BIODIVERSITY AND BIOTECHNOLOGY: The Biodiversity contactgroup met Friday to attempt to remove square brackets around twoimportant paragraphs in the Objectives section. Paragraph 15.4(d)refers to appropriate measures for the fair and equitable sharingof benefits derived from research and development of biological andgenetic resources. Paragraph 15.4(j) refers to the "rights ofcountries of origin of genetic resources to benefit frombiotechnological development and commercial utilization of productsderived from such resources." The US remains opposed to theseparagraphs. Unfortunately, countries attempted to reopensubstantive negotiations on these matters. Due to protractednegotiations, the group was unable to commence discussions onbiotechnology.

FRESHWATER: The contact group on freshwater resources metfor the first time on Friday night to address the introduction tothe Agenda 21 chapter, which had not been negotiated at PrepCom IV.After a lengthy discussion, the group agreed that an introductionwas necessary and that they would ask the Chair, Amb. Bukar Shaib,to draft a new introductory paragraph.

TECHNOLOGY TRANSFER: The contact group on technologytransfer made some progress in its meeting on Friday morning. Thegroup agreed to postpone discussion of Saudi Arabia's proposal toinsert the words "safe and" before any mention of technology. Theparagraph on the terms of transfer, which had been the mostcontroversial at PrepCom IV, was, as expected, the cause of muchdiscussion in the contact group. The US proposed replacing thebracketed text with text on technology transfer from theBiodiversity Convention. This was particularly ironic for tworeasons: (1) the US had proposed text from a Convention that it hasrefused to sign; and (2) the G-77 later announced that it waswilling to remove the brackets and accept the existing text,something it had not been willing to do at PrepCom IV. The USannounced that it would have to consult with Washington before itcould go any further.
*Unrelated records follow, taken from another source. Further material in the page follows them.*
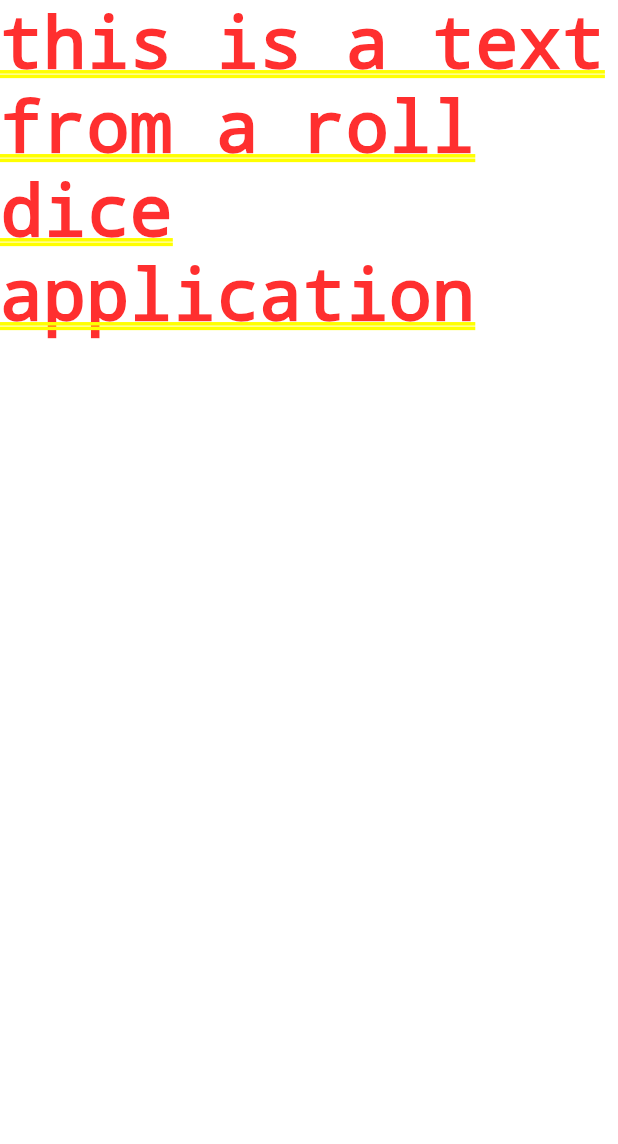
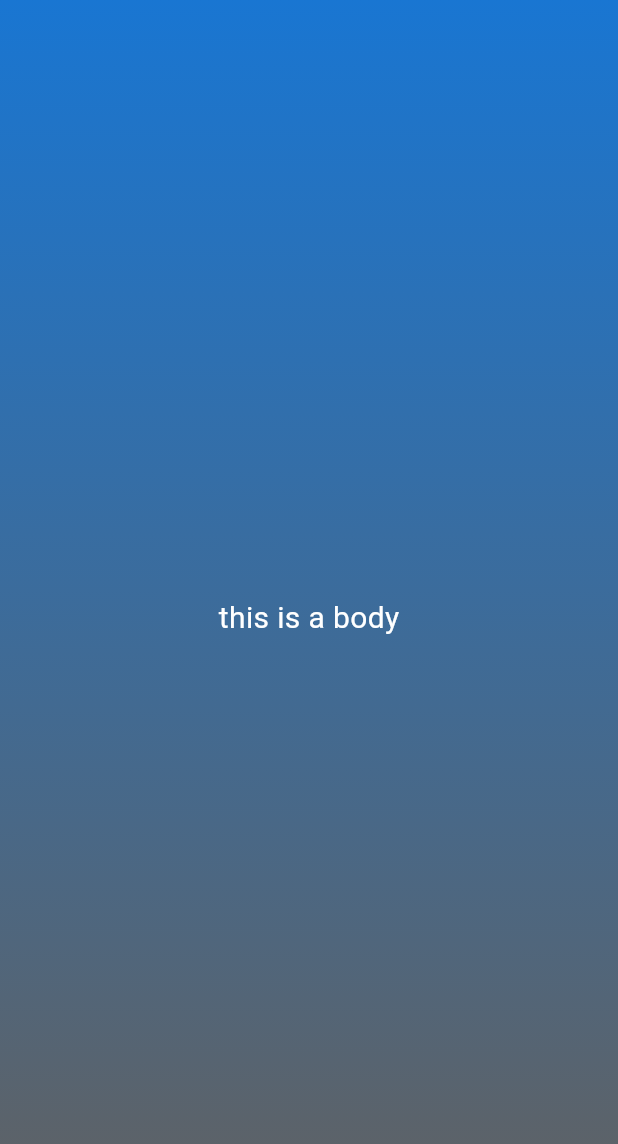
Before and after one commit to auza0002/Roll-dice-app-Flutter, a Flutter app: the screen it shows after launch, on a phone screen of 412 x 824 dp. Shown: the top 1144 px of the screen. Run offline on Flutter 3.47's test engine with Material 3 defaults, Android fonts, the phone set to English and light mode, and no system bars.

Commit message:
new files

```diff
--- /dev/null
+++ b/lib/gradient_container.dart
@@ -0,0 +1,21 @@
+import 'package:flutter/material.dart';
+import 'package:roll_dice_app/text_style.dart';
+
+class GradientContainer extends StatelessWidget {
+  const GradientContainer({super.key});
+
+  @override
+  Widget build(BuildContext context) {
+    return Container(
+      decoration: BoxDecoration(
+        gradient: LinearGradient(
+            begin: Alignment.topCenter,
+            end: Alignment.bottomCenter,
+            colors: [Colors.blue.shade700, Colors.grey.shade700]),
+      ),
+      child: const Center(
+        child: TextStyleWidget(),
+      ),
+    );
+  }
+}
--- a/lib/main.dart
+++ b/lib/main.dart
@@ -1,13 +1,18 @@
 import 'package:flutter/material.dart';
+import 'package:roll_dice_app/gradient_container.dart';
 
 // TODO why do we use const infront of a widget ?
 // const helps dart optimize runtime performance
 // const Text('this is a const')
 // Define & used for this time in the app
 // using const allows dart to be efficient
+//
 
 main() {
   runApp(const MaterialApp(
-    home: Text("this is a text from a roll dice application"),
+    home: Scaffold(
+      backgroundColor: Colors.blue,
+      body: GradientContainer(),
+    ),
   ));
 }
--- /dev/null
+++ b/lib/text_style.dart
@@ -0,0 +1,25 @@
+import 'package:flutter/material.dart';
+
+class TextStyleWidget extends StatelessWidget {
+  const TextStyleWidget({super.key});
+
+  @override
+  Widget build(BuildContext context) {
+    return const Text(
+      "this is a body",
+      style: TextStyle(
+        color: Colors.white,
+        fontSize: 20,
+      ),
+    );
+  }
+}
+
+
+// Text(
+//       "this is a body",
+//       style: TextStyle(
+//         color: Colors.white,
+//         fontSize: 20,
+//       ),
+//     );
```
Also changed, not shown: 1 other file.
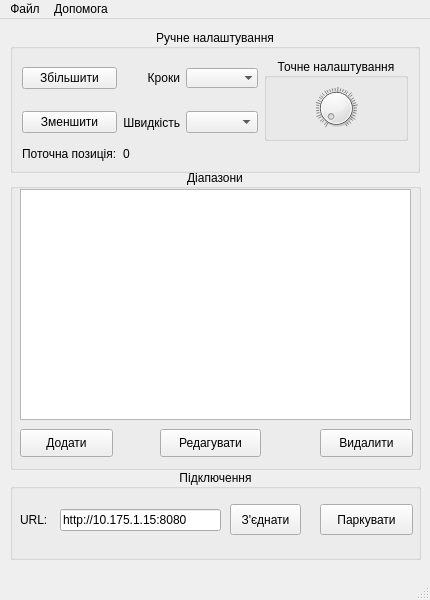
Before: the Qt Designer form ui.ui in neurotoxin78/pyqloop_controller, drawn with Qt 5.
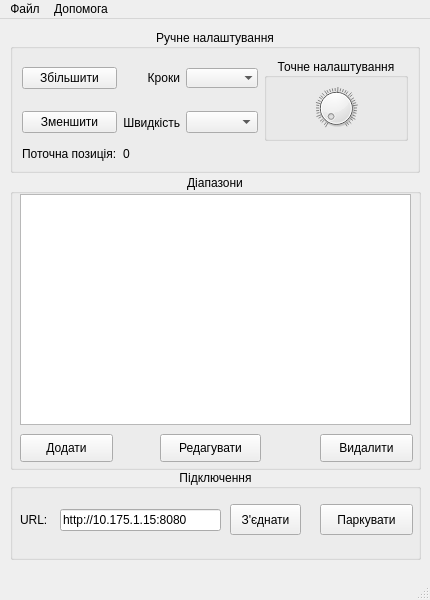
After: the same form once the commit is applied.

What changed in the file:
```diff
--- a/ui.ui
+++ b/ui.ui
@@ -146,9 +146,9 @@
     <property name="geometry">
      <rect>
       <x>10</x>
-      <y>150</y>
+      <y>155</y>
       <width>411</width>
-      <height>301</height>
+      <height>296</height>
      </rect>
     </property>
     <property name="title">
```
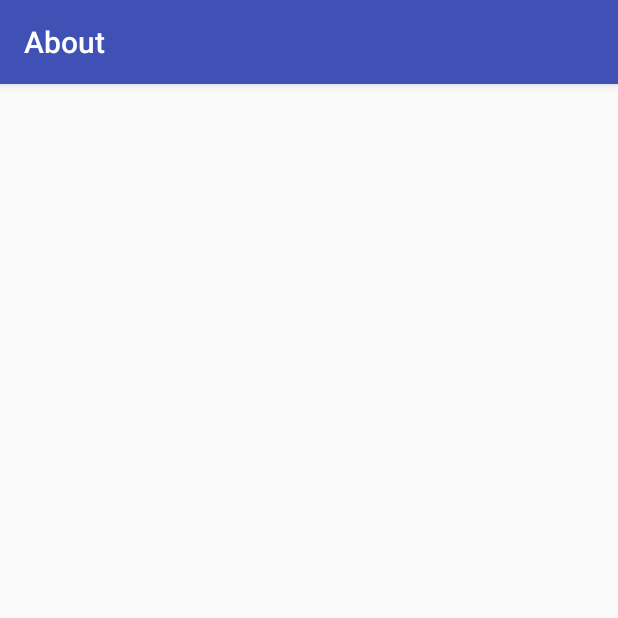
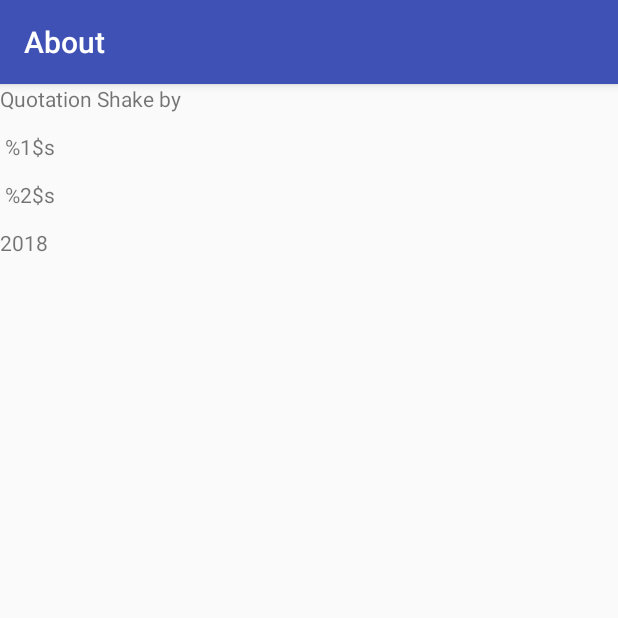
Before and after one commit to Guimonto/Seminario2, an Android app: the AboutActivity screen opened directly, with no data from a screen before it, on a phone screen of 412 x 824 dp, the top half of it. Run offline under Robolectric (Android 15) with nearby library versions, the phone set to English and light mode, and no system bars; plain views replace ScrollView.

Commit message:
About Activity2.0

```diff
--- a/app/src/main/res/layout/activity_about.xml
+++ b/app/src/main/res/layout/activity_about.xml
@@ -1,9 +1,21 @@
 <?xml version="1.0" encoding="utf-8"?>
-<android.support.constraint.ScrollView xmlns:android="http://schemas.android.com/apk/res/android"
+<ScrollView xmlns:android="http://schemas.android.com/apk/res/android"
     xmlns:app="http://schemas.android.com/apk/res-auto"
     xmlns:tools="http://schemas.android.com/tools"
     android:layout_width="match_parent"
     android:layout_height="match_parent"
+    android:fillViewport="true"
     tools:context="labs.sem03a.seminario2.AboutActivity">
 
-</android.support.constraint.ScrollView>
+    <android.support.constraint.ConstraintLayout
+        android:layout_width="match_parent"
+        android:layout_height="wrap_content">
+
+        <TextView
+            android:id="@+id/textView"
+            android:layout_width="match_parent"
+            android:layout_height="wrap_content"
+            android:text="@string/qs" />
+    </android.support.constraint.ConstraintLayout>
+
+</ScrollView>
--- a/app/src/main/res/values/strings.xml
+++ b/app/src/main/res/values/strings.xml
@@ -6,5 +6,5 @@
     <string name="about">About</string>
     <string name="quotation">Quotation Shake</string>
     <string name="random">Random quotations</string>
-    <string name="qs">“Quotation Shake by \n\n %1$s \n\n %2$s\n\n2018”</string>
+    <string name="qs">Quotation Shake by \n\n %1$s \n\n %2$s\n\n2018</string>
 </resources>
```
MAIN COMMITTEE: Although the Main Committee will not meettoday, most of the contact groups will meet and numerous informalconsultations will be held. Tommy Koh will hold consultations on anumber of outstanding issues: the status of the Rio Declaration;the proposed convention on desertification; a generic solution tothe presence of the phrase "people under occupation" in Agenda 21;how to deal with the 150+ paragraphs in Agenda 21 that deal withfinance; and the dispute between the countries with economies intransition and the G-77.

FRESHWATER: Amb. Bukar Shaib, the Chair of the contactgroup, is expected to distribute text for the introductoryparagraph today. Participants are hopeful that the text willaddress concerns of all regional and interest groups and that itcan be accepted with minimal amendments.
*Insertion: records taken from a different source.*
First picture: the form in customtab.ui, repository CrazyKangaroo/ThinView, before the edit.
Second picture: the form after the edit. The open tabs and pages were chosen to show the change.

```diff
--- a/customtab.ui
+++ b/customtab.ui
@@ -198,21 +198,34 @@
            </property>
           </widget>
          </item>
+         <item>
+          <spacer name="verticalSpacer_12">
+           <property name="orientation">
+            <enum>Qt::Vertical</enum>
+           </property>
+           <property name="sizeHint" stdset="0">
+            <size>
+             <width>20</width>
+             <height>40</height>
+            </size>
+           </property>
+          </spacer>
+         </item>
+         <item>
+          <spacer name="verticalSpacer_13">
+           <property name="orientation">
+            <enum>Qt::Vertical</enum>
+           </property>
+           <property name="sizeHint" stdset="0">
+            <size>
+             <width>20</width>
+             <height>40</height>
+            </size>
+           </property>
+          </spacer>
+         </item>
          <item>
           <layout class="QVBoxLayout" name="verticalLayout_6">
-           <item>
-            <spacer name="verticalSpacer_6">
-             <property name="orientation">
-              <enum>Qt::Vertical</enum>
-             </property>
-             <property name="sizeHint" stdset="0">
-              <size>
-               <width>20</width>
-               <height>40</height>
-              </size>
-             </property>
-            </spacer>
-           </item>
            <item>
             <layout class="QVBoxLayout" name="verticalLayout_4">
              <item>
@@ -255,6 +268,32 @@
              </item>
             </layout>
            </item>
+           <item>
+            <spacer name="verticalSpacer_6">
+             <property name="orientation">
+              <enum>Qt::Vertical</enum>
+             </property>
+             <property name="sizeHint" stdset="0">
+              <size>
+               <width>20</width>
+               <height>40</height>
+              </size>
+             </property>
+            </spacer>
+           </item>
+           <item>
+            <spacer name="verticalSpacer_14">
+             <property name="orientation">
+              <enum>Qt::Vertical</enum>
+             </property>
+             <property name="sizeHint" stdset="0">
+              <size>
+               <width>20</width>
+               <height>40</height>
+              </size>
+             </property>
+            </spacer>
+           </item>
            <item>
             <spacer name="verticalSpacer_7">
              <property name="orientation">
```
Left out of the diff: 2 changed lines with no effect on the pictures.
TECHNOLOGY TRANSFER: When the contact group resumes workthis afternoon, it is expected to continue negotiating theremaining bracketed paragraphs. It is expected that the US willreturn to the meeting with a response to the G-77's proposal toaccept the existing text on terms of transfer of technology.Whether or not the US's response will be accepted by the G-77remains to be seen.

FINANCIAL RESOURCES: Negotiations should begin immediatelythis afternoon on the Chair's draft text. The financial resourceschapter could be completed today. The Contact Group may still havedozens of paragraphs from other "Means of Implementation" sectionsto address.

FORESTS PRINCIPLES: More sub-contact groups and the contactgroup will meet starting this morning. If progress is not madesoon, this contact group will face late-night sessions.

INSTRUMENTS: The Instruments contact group will meet thismorning to resolve the outstanding bracketed text on environmentalstandards as barriers to trade.

INSTITUTIONS: The Institutions contact group will meettonight to resolve the outstanding concerns surrounding the Chair'scompromise text. The most contentious issue will be the question ofnational reporting. Watch for the G-77 and the US to continue tooppose this provision.

ATMOSPHERE: The Atmosphere contact group resumes its work onMonday to take up discussions on the second and most contentiousProgramme Area B "Promoting sustainable development". It was thisprogramme area, that led the Arab Group at PrepCom IV to call forthe entire chapter to be bracketed.


National governments
Negotiating blocs
Arab Group
Group of 77 and China